What the task asks
Without changing anything, copy out each entry.

Records contained in a dataset
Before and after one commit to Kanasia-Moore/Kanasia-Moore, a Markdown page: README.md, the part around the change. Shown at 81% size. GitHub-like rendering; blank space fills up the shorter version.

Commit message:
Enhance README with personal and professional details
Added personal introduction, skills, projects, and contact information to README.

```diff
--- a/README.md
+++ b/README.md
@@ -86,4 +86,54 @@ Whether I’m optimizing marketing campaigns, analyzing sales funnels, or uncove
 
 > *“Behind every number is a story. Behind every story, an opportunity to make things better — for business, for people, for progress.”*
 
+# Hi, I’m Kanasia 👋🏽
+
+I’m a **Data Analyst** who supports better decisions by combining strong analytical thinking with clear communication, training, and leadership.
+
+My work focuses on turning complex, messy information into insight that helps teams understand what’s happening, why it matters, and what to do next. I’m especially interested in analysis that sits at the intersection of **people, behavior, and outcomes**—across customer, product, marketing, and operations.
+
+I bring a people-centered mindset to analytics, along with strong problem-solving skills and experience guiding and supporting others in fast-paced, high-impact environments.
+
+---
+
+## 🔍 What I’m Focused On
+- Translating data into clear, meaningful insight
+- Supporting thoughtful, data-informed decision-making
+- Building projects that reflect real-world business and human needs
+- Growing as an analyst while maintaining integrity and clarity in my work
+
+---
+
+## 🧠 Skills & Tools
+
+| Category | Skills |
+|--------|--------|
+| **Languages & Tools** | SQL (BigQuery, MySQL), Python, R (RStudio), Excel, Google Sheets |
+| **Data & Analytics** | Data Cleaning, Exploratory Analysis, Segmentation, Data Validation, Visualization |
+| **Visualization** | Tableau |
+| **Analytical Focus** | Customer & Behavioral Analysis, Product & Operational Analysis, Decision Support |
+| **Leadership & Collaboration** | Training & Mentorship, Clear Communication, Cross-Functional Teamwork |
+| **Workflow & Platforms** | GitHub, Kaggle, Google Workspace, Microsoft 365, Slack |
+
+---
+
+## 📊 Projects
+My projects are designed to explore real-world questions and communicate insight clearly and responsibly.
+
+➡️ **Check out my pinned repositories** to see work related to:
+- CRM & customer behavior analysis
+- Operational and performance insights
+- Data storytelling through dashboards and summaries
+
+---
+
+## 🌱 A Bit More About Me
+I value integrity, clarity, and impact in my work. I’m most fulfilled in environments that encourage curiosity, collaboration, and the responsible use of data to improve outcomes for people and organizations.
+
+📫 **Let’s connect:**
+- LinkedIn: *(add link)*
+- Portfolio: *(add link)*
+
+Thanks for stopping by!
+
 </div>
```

Response to the exercise
Before and after one commit to Kanasia-Moore/Kanasia-Moore, a Markdown page: README.md, the part around the change. Shown at 81% size. GitHub-like rendering; blank space fills up the shorter version.

Commit message:
Enhance README with personal and professional details
Added personal introduction, skills, projects, and contact information to README.

```diff
--- a/README.md
+++ b/README.md
@@ -86,4 +86,54 @@ Whether I’m optimizing marketing campaigns, analyzing sales funnels, or uncove
 
 > *“Behind every number is a story. Behind every story, an opportunity to make things better — for business, for people, for progress.”*
 
+# Hi, I’m Kanasia 👋🏽
+
+I’m a **Data Analyst** who supports better decisions by combining strong analytical thinking with clear communication, training, and leadership.
+
+My work focuses on turning complex, messy information into insight that helps teams understand what’s happening, why it matters, and what to do next. I’m especially interested in analysis that sits at the intersection of **people, behavior, and outcomes**—across customer, product, marketing, and operations.
+
+I bring a people-centered mindset to analytics, along with strong problem-solving skills and experience guiding and supporting others in fast-paced, high-impact environments.
+
+---
+
+## 🔍 What I’m Focused On
+- Translating data into clear, meaningful insight
+- Supporting thoughtful, data-informed decision-making
+- Building projects that reflect real-world business and human needs
+- Growing as an analyst while maintaining integrity and clarity in my work
+
+---
+
+## 🧠 Skills & Tools
+
+| Category | Skills |
+|--------|--------|
+| **Languages & Tools** | SQL (BigQuery, MySQL), Python, R (RStudio), Excel, Google Sheets |
+| **Data & Analytics** | Data Cleaning, Exploratory Analysis, Segmentation, Data Validation, Visualization |
+| **Visualization** | Tableau |
+| **Analytical Focus** | Customer & Behavioral Analysis, Product & Operational Analysis, Decision Support |
+| **Leadership & Collaboration** | Training & Mentorship, Clear Communication, Cross-Functional Teamwork |
+| **Workflow & Platforms** | GitHub, Kaggle, Google Workspace, Microsoft 365, Slack |
+
+---
+
+## 📊 Projects
+My projects are designed to explore real-world questions and communicate insight clearly and responsibly.
+
+➡️ **Check out my pinned repositories** to see work related to:
+- CRM & customer behavior analysis
+- Operational and performance insights
+- Data storytelling through dashboards and summaries
+
+---
+
+## 🌱 A Bit More About Me
+I value integrity, clarity, and impact in my work. I’m most fulfilled in environments that encourage curiosity, collaboration, and the responsible use of data to improve outcomes for people and organizations.
+
+📫 **Let’s connect:**
+- LinkedIn: *(add link)*
+- Portfolio: *(add link)*
+
+Thanks for stopping by!
+
 </div>
```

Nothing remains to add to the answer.